The Boston Globe 2017 Male Track Coach of the Year was celebrating the decision last week by the MVRHS school committee to resurface the track, which has been unusable for the past two seasons, forcing the track team to compete only at away meets.
“We took a step in the right direction last week,” he told The Times. “Hopefully we’re on the way to a completely upgraded athletic facility.”
Work was scheduled to begin Thursday on resurfacing the track, which will put the oval in play in two weeks.
The MVRHS School Committee voted unanimously last Thursday to proceed with the estimated $148,400 project. The Cape and Islands Tennis and Track company in Pocasset will perform the work. The project involves removing the current surface, disposing of the old material, and replacing it with a polyurethane surface.
The hourlong approval meeting included a conference call with the vendor and supportive comment from the public, an MVRHS student, and the nine-member school committee.
The approval process unfolded rapidly last week, and follows a meeting of a facilities subcommittee earlier, at which it was learned that Cape and Islands Tennis and Track had materials and open dates due to a cancellation by another client.
As a result of that news, the MVRHS school committee then moved up its Oct. 26 meeting to move on the subcommittee recommendation.
MVRHS has about $80,000 in athletic department funds on hand and available for the work. “We will find the remaining funds from the current school budget,” MVRHS school committee chairman Kris O’Brien pledged on Friday, an assertion confirmed this week by Schools Superintendent Matt D’Andrea
Friday’s action is the latest development in an ongoing and often dramatic two-year effort to rehabilitate the entire MVRHS athletic complex, beginning with rehab of the track.
Most recently, MVRHS and the Field Fund, an ad hoc group which has raised several million dollars to rehab playing fields, have been in talks this summer to refurbish the complex as an all-grass facility.
The talks broke down late last month after the Aug. 25 school committee meeting at which Mr. D’Andrea said the school is required to ask for state legislation to enable MVRHS to guarantee the Field Fund condition for an all-grass athletic complex.
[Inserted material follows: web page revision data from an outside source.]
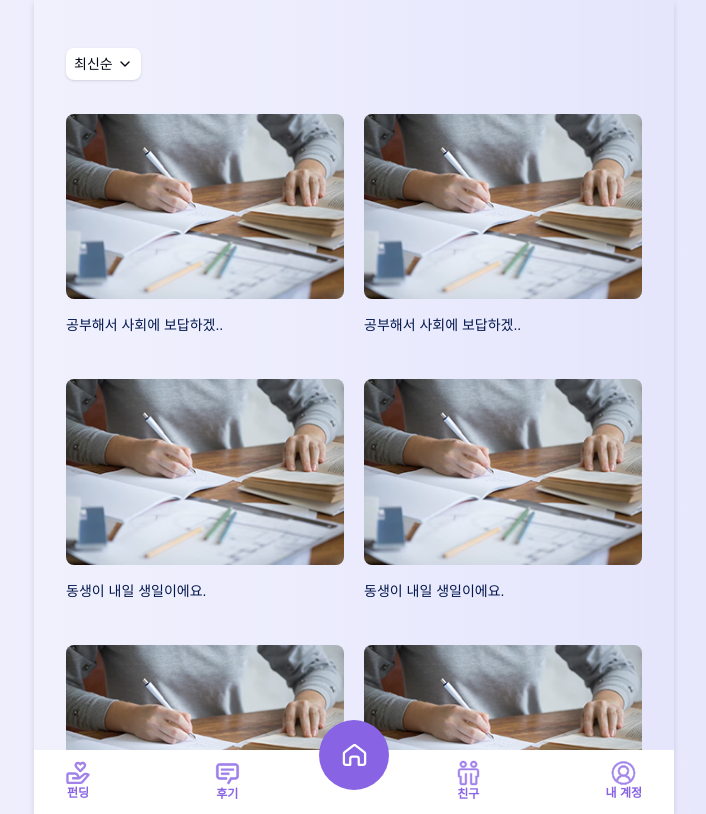
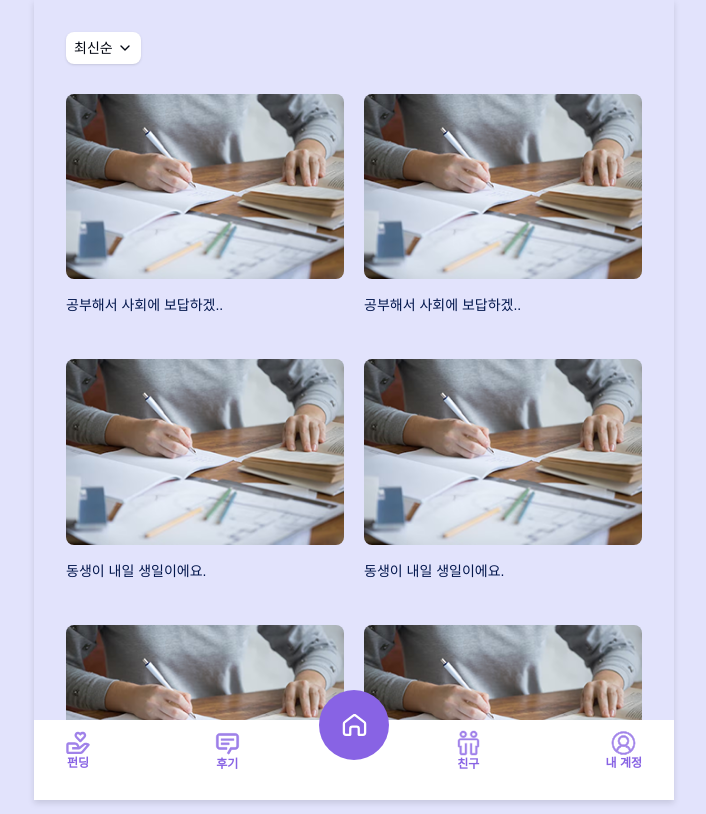
Before and after one commit to 2025-Advanced-Capstone-Chaeum/FE, a Next.js app: page /review in a window 1280 px wide. Shown: the whole page, without its empty margins (286-992 px from the left). Built offline with nearby package versions, Linux system fonts and the light colour scheme; a web font is replaced by a local one.

Commit message:
refactor: 전체 레이아웃 상단으로 배치 및 배경 그라데이션 제거

```diff
--- a/src/app/(funding)/funding/page.tsx
+++ b/src/app/(funding)/funding/page.tsx
@@ -5,7 +5,7 @@ import NavigateToWriteButton from "@/components/funding/NavigateToWriteButton";
 
 export default function FundingListPage() {
   return (
-    <div className="flex min-h-screen flex-col px-8 py-17 relative">
+    <div className="flex min-h-screen flex-col px-8 py-10 relative">
       {/* Filter dropdown */}
       <FilterButtons />
 
--- a/src/app/(profile)/profile/page.tsx
+++ b/src/app/(profile)/profile/page.tsx
@@ -8,6 +8,7 @@ import { myDonationList } from "@/lib/myDonationList";
 import MyDonationList from "@/components/profile/MyDonationList";
 
 export default function DonatorProfilePage() {
+
   return (
     <>
       <div className="flex pl-6">
--- a/src/app/(profile)/profile/recipient/register/page.tsx
+++ b/src/app/(profile)/profile/recipient/register/page.tsx
@@ -31,7 +31,7 @@ const RecipientRegisterPage = () => {
   return (
     <>
     <BackButton />
-    <div className="flex flex-col h-screen items-center gap-11 py-15 text-secondary">
+    <div className="flex flex-col h-screen items-center gap-11 py-10 text-secondary">
       <span className="text-[26px]">수혜자 등록</span>
       <div className="flex flex-col w-[80%] h-[50vh] rounded-2xl bg-white gap-8 p-12 text-sm">
         <div>
--- a/src/app/(review)/review/page.tsx
+++ b/src/app/(review)/review/page.tsx
@@ -4,8 +4,8 @@ import ReviewCard from "@/components/funding/ReviewCard";
 
 export default function ReviewListPage() {
   return (
-    <div className="flex min-h-screen flex-col px-8 py-17 relative">
-      <div className="absolute top-[6vh] flex">
+    <div className="flex min-h-screen flex-col px-8 py-12 relative">
+      <div className="absolute top-[4vh] flex">
         <button className={StButton}>
           최신순 <ChevronDown className="h-4 w-4" />
         </button>
--- a/src/app/alarm/page.tsx
+++ b/src/app/alarm/page.tsx
@@ -10,7 +10,7 @@ export default function AlarmPage() {
 
   return (
     <>
-      <BackButton />
+      <BackButton>알림</BackButton>
       <div className="flex justify-center items-center pt-10">
         <div className="h-full overflow-y-scroll pl-8 pr-6 space-y-6 scrollbar-none">
           {sortedAlarmList.map((alarmData) => {
--- a/src/app/globals.css
+++ b/src/app/globals.css
@@ -35,11 +35,6 @@
   html,
   body {
     background-color: var(--color-background);
-    background-image: linear-gradient(
-      to right,
-      var(--color-white-50),
-      var(--color-white-0)
-    );
   }
 
   body {
--- a/src/components/BackButton.tsx
+++ b/src/components/BackButton.tsx
@@ -11,7 +11,7 @@ interface BackButtonProps {
 const BackButton: React.FC<BackButtonProps> = ({ children }) => {
   const router = useRouter();
   return (
-    <div className="pl-3 pt-8 flex items-center space-x-2">
+    <div className="pl-3 pt-4 flex items-center space-x-2">
       <button onClick={() => router.back()} className="cursor-pointer">
         <Image
           src={"/assets/icons/back.svg"}
--- a/src/components/funding/FilterButton.tsx
+++ b/src/components/funding/FilterButton.tsx
@@ -3,7 +3,7 @@ import React from "react";
 
 const FilterButtons = () => {
   return (
-    <div className="absolute top-[8vh] flex gap-2">
+    <div className="absolute top-[4vh] flex gap-2">
       <button className={StButton}>
         최신순 <ChevronDown className="h-4 w-4" />
       </button>
--- a/src/components/main/TopMenu.tsx
+++ b/src/components/main/TopMenu.tsx
@@ -7,7 +7,7 @@ import Link from "next/link";
 const TopMenu = () => {
   return (
     <div className="flex-none">
-      <div className="flex justify-end h-[2.5rem] pt-6 pr-5">
+      <div className="flex justify-end h-[2.5rem] pt-2 pr-5">
         <Link href={"/about"}>
           <Image
             className="cursor-pointer"
@@ -18,7 +18,7 @@ const TopMenu = () => {
           />
         </Link>
       </div>
-      <div className="flex pt-3 px-7 sm:pt-3 sm:px-10 md:pt-5 md:px-16 justify-between">
+      <div className="flex px-7 sm:pt-3 sm:px-10 md:pt-5 md:px-16 justify-between">
         {menuItems.map((item) => (
           <Link key={item.id} href={`/${item.alt.toLowerCase()}`}>
             <div className="flex flex-col items-center gap-2" key={item.id}>
--- a/src/components/ui/NavigationBar.tsx
+++ b/src/components/ui/NavigationBar.tsx
@@ -52,7 +52,7 @@ const NavigationBar = () => {
   };
 
   return (
-    <div className="w-full h-[4rem] fixed bottom-0 bg-white">
+    <div className="w-full h-[5rem] fixed bottom-0 bg-white">
       <div
         className="absolute top-[5px] left-1/2 transform -translate-x-1/2 -translate-y-1/2 w-[70px] h-[70px] rounded-full flex items-center justify-center cursor-pointer bg-primary"
         onClick={() => handleMenuClick(0, "/")}>
```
The legislative process could take up to a year.
Ms. O’Brien said on Friday that the school still hopes to reach agreement with the Field Fund, founded by Island residents Rebekah Thomson, Mollie Doyle, and Dardanella Slavin. “They have been incredibly generous, and have worked hard to accomplish so much in a short period of time, and we are grateful for their work,” Ms. O’Brien said.
This week, Ms. Thomson reiterated her group’s resolve to continue with the project, citing a Sept. 10 email to MVRHS and Mr. D’Andrea, which included a proposal that is still on the table, unaffected by the track-resurfacing project underway.
Ms. Thomson said this week that the Field Fund plan would require quick agreement, as early as Oct. 1, in order to complete the work in time for the 2018 spring track season.
For a brand-new track and infield to be completed by 2018, the Field Fund and the school would need a signed contract between them, and another signed contract with Shadley Associates, which would perform environmental testing and design phases with an eye to beginning the construction bidding early in January, according to an earlier Field Fund statement.
The Field Fund currently has projects underway to do work on playing fields in Oak Bluffs, Mr. Thomson said this week.
There were indications this week that the MVRHS team was working on the Field Fund proposals, but details were not available at presstime.